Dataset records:
===

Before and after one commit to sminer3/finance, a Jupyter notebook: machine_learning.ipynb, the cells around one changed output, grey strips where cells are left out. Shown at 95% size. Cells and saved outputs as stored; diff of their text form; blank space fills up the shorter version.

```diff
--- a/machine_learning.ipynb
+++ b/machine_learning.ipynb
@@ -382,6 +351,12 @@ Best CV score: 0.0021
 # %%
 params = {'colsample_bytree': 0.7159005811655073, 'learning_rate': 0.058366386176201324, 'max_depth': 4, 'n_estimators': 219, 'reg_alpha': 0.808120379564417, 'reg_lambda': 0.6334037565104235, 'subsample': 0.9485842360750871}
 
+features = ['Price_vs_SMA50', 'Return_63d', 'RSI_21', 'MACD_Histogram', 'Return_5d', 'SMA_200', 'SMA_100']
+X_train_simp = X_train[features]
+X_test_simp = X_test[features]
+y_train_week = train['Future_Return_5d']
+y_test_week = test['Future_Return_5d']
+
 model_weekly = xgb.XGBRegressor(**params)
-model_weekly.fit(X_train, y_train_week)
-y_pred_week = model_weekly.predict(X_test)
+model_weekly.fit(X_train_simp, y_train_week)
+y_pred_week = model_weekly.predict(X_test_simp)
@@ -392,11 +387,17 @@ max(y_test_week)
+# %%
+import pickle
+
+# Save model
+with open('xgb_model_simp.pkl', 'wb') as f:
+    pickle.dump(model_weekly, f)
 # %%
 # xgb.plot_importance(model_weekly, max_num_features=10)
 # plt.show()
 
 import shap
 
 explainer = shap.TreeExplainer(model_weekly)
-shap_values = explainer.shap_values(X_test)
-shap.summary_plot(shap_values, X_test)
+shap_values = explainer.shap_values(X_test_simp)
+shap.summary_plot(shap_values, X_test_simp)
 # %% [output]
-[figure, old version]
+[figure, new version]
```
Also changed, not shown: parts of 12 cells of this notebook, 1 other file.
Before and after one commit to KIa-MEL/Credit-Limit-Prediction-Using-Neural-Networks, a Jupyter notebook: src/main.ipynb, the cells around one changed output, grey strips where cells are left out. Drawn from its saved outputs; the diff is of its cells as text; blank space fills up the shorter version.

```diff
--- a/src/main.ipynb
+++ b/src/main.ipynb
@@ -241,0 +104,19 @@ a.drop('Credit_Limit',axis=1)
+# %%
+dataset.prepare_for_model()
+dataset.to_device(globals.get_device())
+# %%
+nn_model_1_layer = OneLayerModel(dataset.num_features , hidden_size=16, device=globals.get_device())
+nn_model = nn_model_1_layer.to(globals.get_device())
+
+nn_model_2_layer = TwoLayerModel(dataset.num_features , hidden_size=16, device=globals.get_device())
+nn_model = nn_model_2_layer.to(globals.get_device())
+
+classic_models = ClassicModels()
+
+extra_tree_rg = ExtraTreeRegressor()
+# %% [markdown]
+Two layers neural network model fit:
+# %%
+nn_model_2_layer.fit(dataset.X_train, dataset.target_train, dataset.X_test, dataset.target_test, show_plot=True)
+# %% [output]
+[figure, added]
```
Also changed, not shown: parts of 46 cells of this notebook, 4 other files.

===

» Your assignment
Using the records given above, list every line that includes the word "Also".

» Solution to the exercise
Also changed, not shown: parts of 12 cells of this notebook, 1 other file.
Also changed, not shown: parts of 46 cells of this notebook, 4 other files.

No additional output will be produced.